Ottawa County is the fastest-growing and most dominant agriculture-producing county in the state of Michigan. Grand Valley State University’s hometown, Allendale, is one of the fastest-growing townships in the state. The aquifer that supplies water to the area is draining faster than ever as a result.
The Marshall Formation supplies Ottawa County residents with the groundwater they need to cook, clean, drink and grow crops. Unfortunately, the aquifer is unable to “recharge” due to the area’s geology.
According to Paul Sachs, director of the Ottawa County Planning & Performance Improvement Department, a thick layer of impermeable clay creates around 150 square miles in the county where water absorption is “limited,” meaning water from precipitation is not making its way back into the aquifer.
“It’s nestled right around the middle of our county,” Sachs said. “As we’ve developed with a blind eye to what’s happening below the surface, every new well that we put in to suck water up just been dropping the water level.”
Residents old and new have already experienced the effects of groundwater depletion, Sachs said. Ruined crops and homes without running water prompted the county to take a closer look at what was going on beneath their feet.
“(A resident) irrigated his crops the day before, and when he woke up in the morning, all of his soybeans were burnt to a crisp,” Sach said. “Come to find out that the water he was pumping out of the ground to irrigate was full of sodium chloride — saltwater.”
In 2018, the county partnered with Michigan State University, which revealed the scope of groundwater issues facing the county, Sachs said. The Ottawa County Groundwater Board was formed on March 23, 2021, building on the momentum of the Groundwater Sustainability Initiative that was formed four years ago.

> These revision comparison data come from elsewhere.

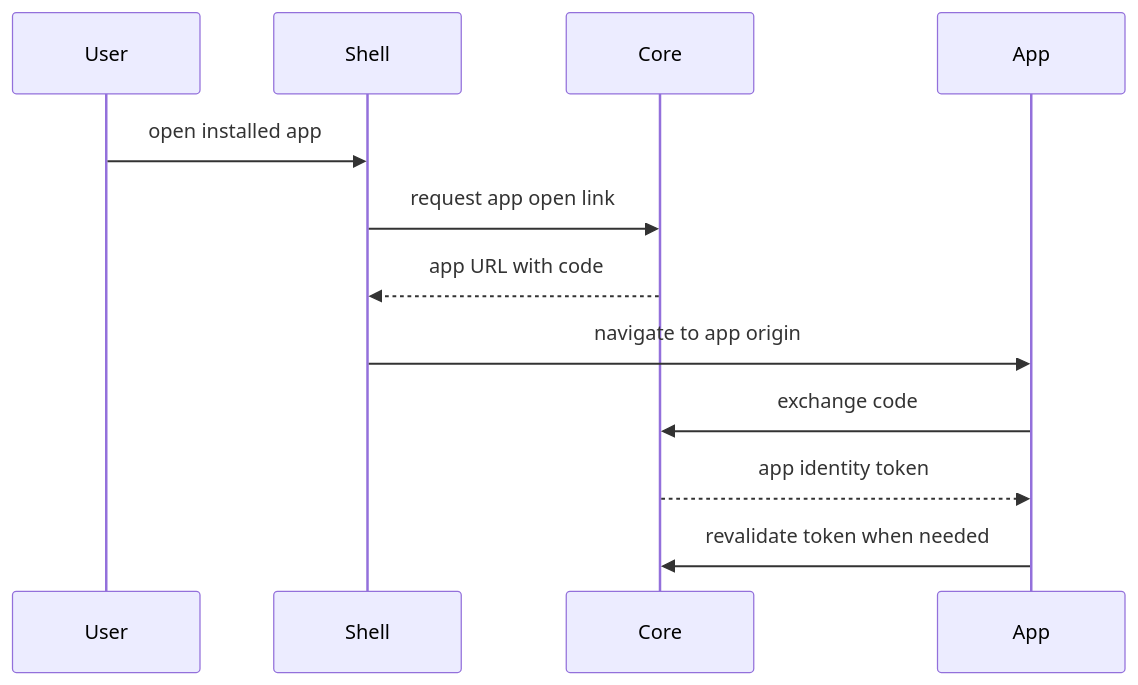
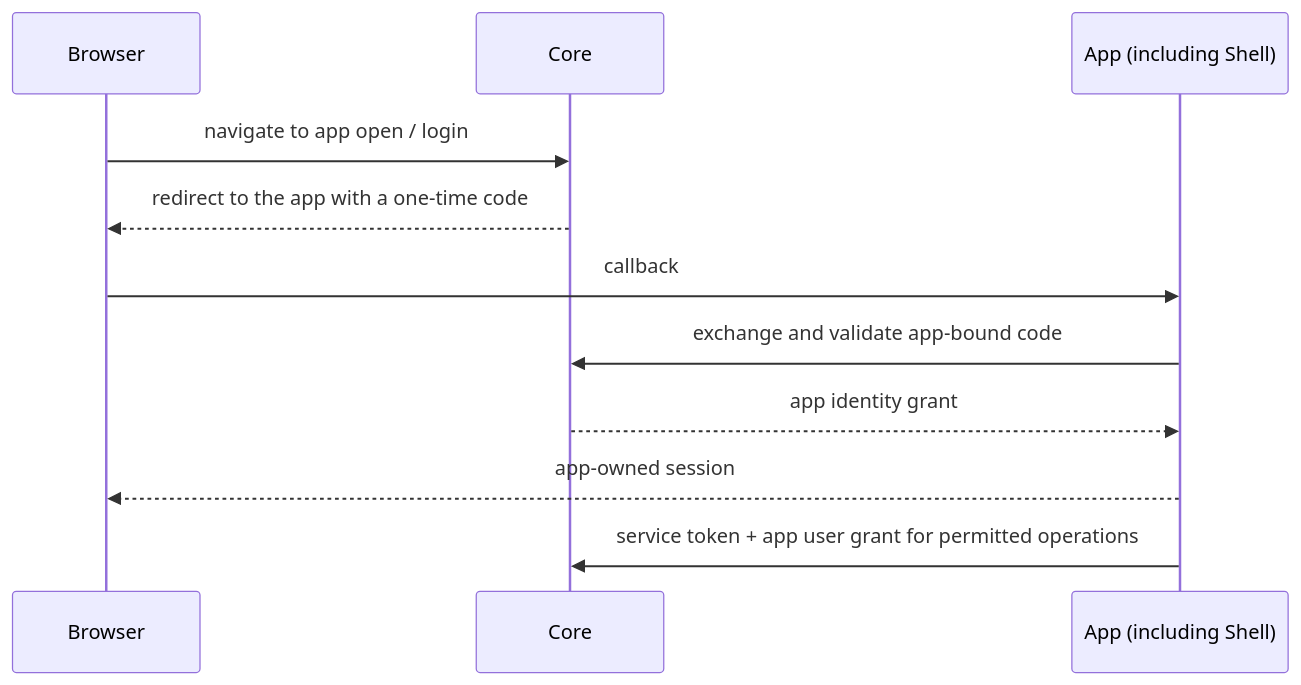
One commit to alex-de-haas/docker-host changed the diagram in docs/features/auth-gateway/feature.md. Above: the diagram before and after it, drawn with Mermaid. The commit also changed other lines of this file and 329 other files, not shown here.

First line of the commit message:
feat(auth): isolate browser origins and bound app authority

````diff
--- a/docs/features/auth-gateway/feature.md
+++ b/docs/features/auth-gateway/feature.md
@@ -12,14 +17,13 @@
 ```mermaid
 sequenceDiagram
-  participant User
-  participant Shell
+  participant Browser
   participant Core
-  participant App
-  User->>Shell: open installed app
-  Shell->>Core: request app open link
-  Core-->>Shell: app URL with code
-  Shell->>App: navigate to app origin
-  App->>Core: exchange code
-  Core-->>App: app identity token
-  App->>Core: revalidate token when needed
+  participant App as App (including Shell)
+  Browser->>Core: navigate to app open / login
+  Core-->>Browser: redirect to the app with a one-time code
+  Browser->>App: callback
+  App->>Core: exchange and validate app-bound code
+  Core-->>App: app identity grant
+  App-->>Browser: app-owned session
+  App->>Core: service token + app user grant for permitted operations
 ```
````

The board consists of 15 members of different backgrounds, including scientists, farmers, local businesses and local officials. Al Steinman, a GVSU professor with the Annis Water Resources Institute, said that the diverse board ensures that stakeholders have a say moving forward.
“I give our county tremendous credit. They reached out to all potential sectors that would be influenced by this,” Steinman said. “They’ve included the agriculture sector, the greenhouse sector, the real estate sector, the housing sector, they brought in their health department, the road commission, all these potential utilities and entities that could be impacted by groundwater, to see what can be done in a proactive way.”

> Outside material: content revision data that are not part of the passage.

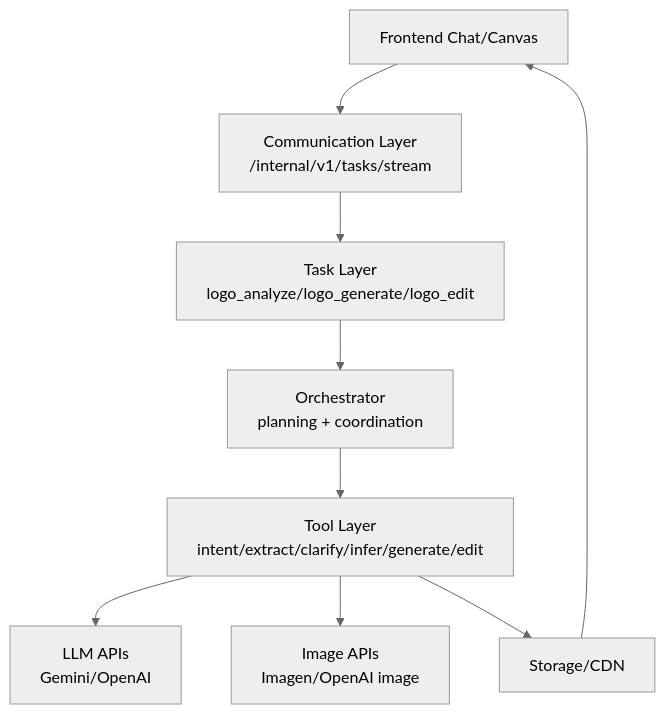
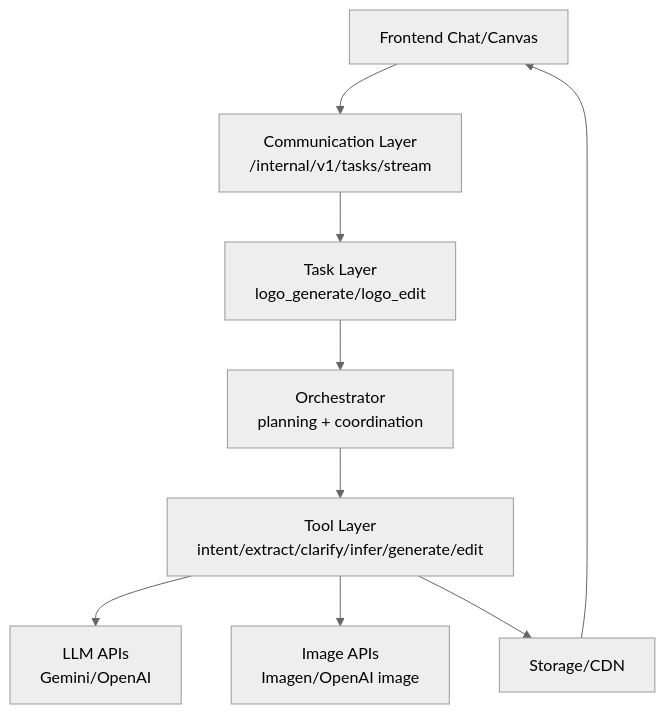
One commit to Ne4nf/Agent-Memory changed the second of 3 diagrams in architecture.md. Above: the diagram before and after it, drawn with Mermaid (neutral theme). The commit also changed other lines of this file, not shown here.

````diff
--- a/architecture.md
+++ b/architecture.md
@@ -96,20 +96,20 @@
 ```mermaid
 graph TB
     FE["Frontend Chat/Canvas"]
     API["Communication Layer\n/internal/v1/tasks/stream"]
-    TASK["Task Layer\nlogo_analyze/logo_generate/logo_edit"]
+    TASK["Task Layer\nlogo_generate/logo_edit"]
     ORCH["Orchestrator\nplanning + coordination"]
     TOOLS["Tool Layer\nintent/extract/clarify/infer/generate/edit"]
     LLM["LLM APIs\nGemini/OpenAI"]
     IMG["Image APIs\nImagen/OpenAI image"]
     STO["Storage/CDN"]
 
     FE --> API
     API --> TASK
     TASK --> ORCH
     ORCH --> TOOLS
     TOOLS --> LLM
     TOOLS --> IMG
     TOOLS --> STO
     STO --> FE
 ```
````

Education is another important component of the board’s work, Sachs said.
“We need a paradigm shift on how we operate and we need to think differently about the way we do our land-use planning, the way we do our building design and site development, and the way we use water,” said Sachs.
In a state surrounded by freshwater lakes, Michiganders are often skeptical of the water issues they face, Steinman said.

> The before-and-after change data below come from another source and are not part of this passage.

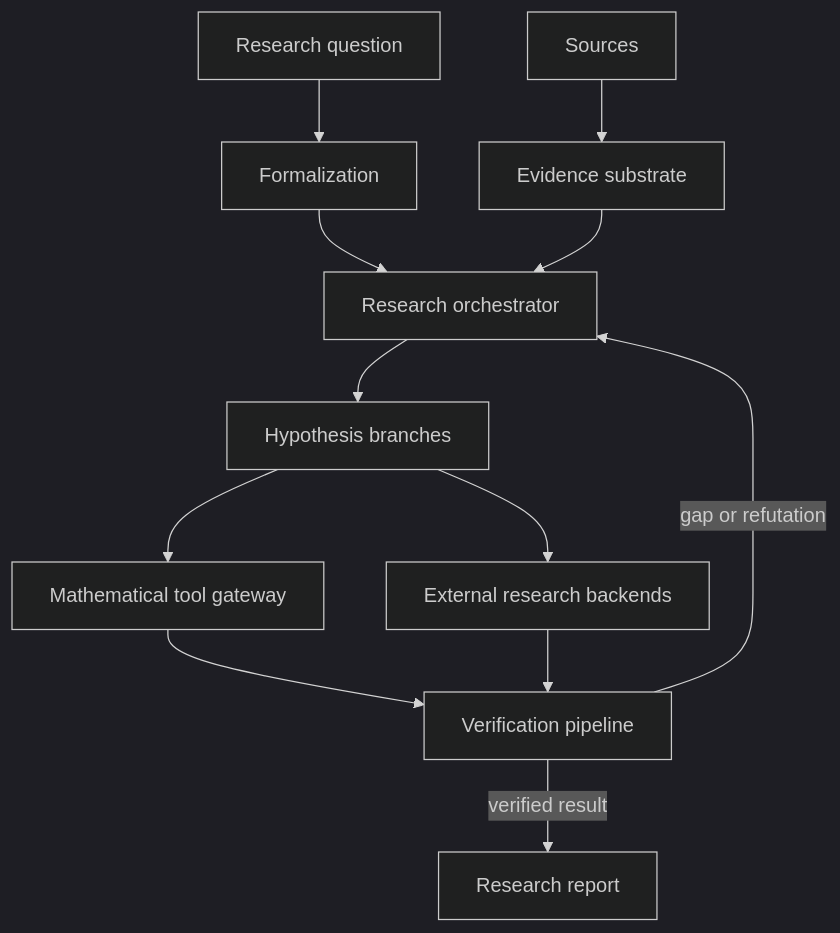
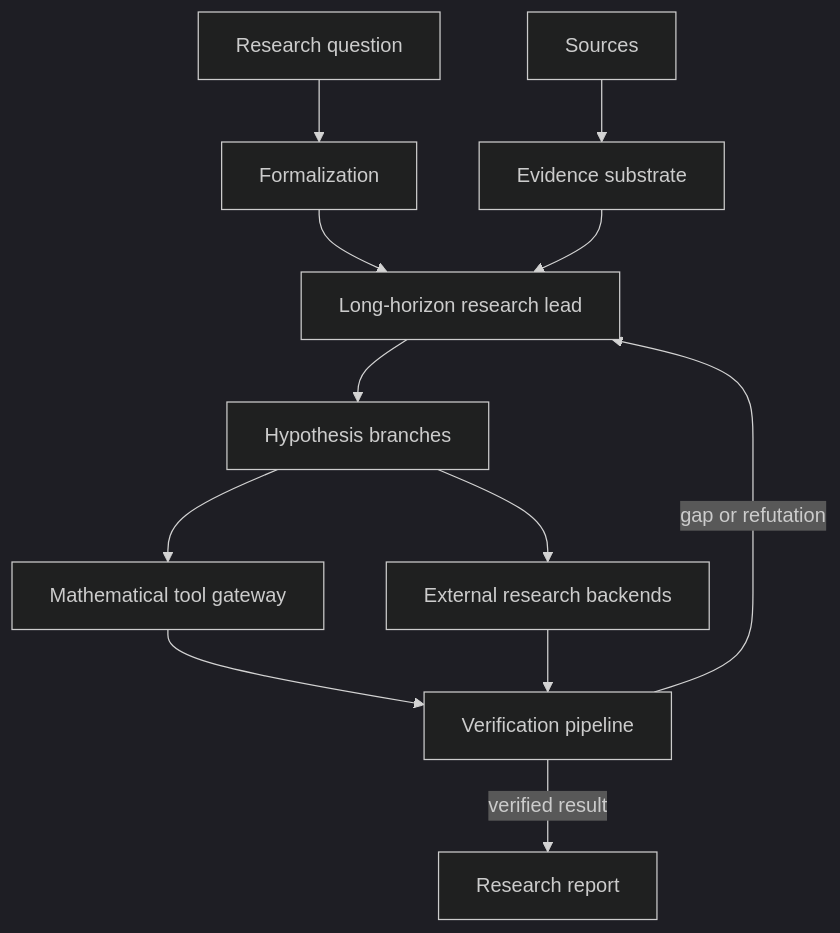
One commit to jketts/AdaIvy changed the diagram in README.md. Above: the diagram before and after it, drawn with Mermaid (dark theme). The commit also changed other lines of this file and 132 other files, not shown here.

````diff
--- a/README.md
+++ b/README.md
@@ -78,14 +79,14 @@
 ```mermaid
 flowchart TD
     A["Research question"] --> B["Formalization"]
-    B --> C["Research orchestrator"]
+    B --> C["Long-horizon research lead"]
     D["Sources"] --> E["Evidence substrate"]
     E --> C
     C --> F["Hypothesis branches"]
     F --> G["Mathematical tool gateway"]
     F --> J["External research backends"]
     G --> H["Verification pipeline"]
     J --> H
     H -->|"gap or refutation"| C
     H -->|"verified result"| I["Research report"]
 ```
````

“One of the biggest issues we face when we talk about a natural resource such as water in the Great Lakes area is how to convince people to conserve water when they see this vast array of surface water all around them,” Steinman said. “Yet we have water conflicts all over the state of Michigan.”
Sachs said that through education and advocacy, he hopes the board’s work in Ottawa County will continue to sustain the area’s growth and serve as a model for change throughout the state. Ultimately, this can change the way resources are used in the state.
“We’re being very strong advocates here in our county because there are other areas of the state, that will probably learn a lot by what we’re doing, and they’ll be better for it,” Sachs said. “We can’t ignore this problem, so that’s why we’re being as strong, forward-thinking and active as we can be.”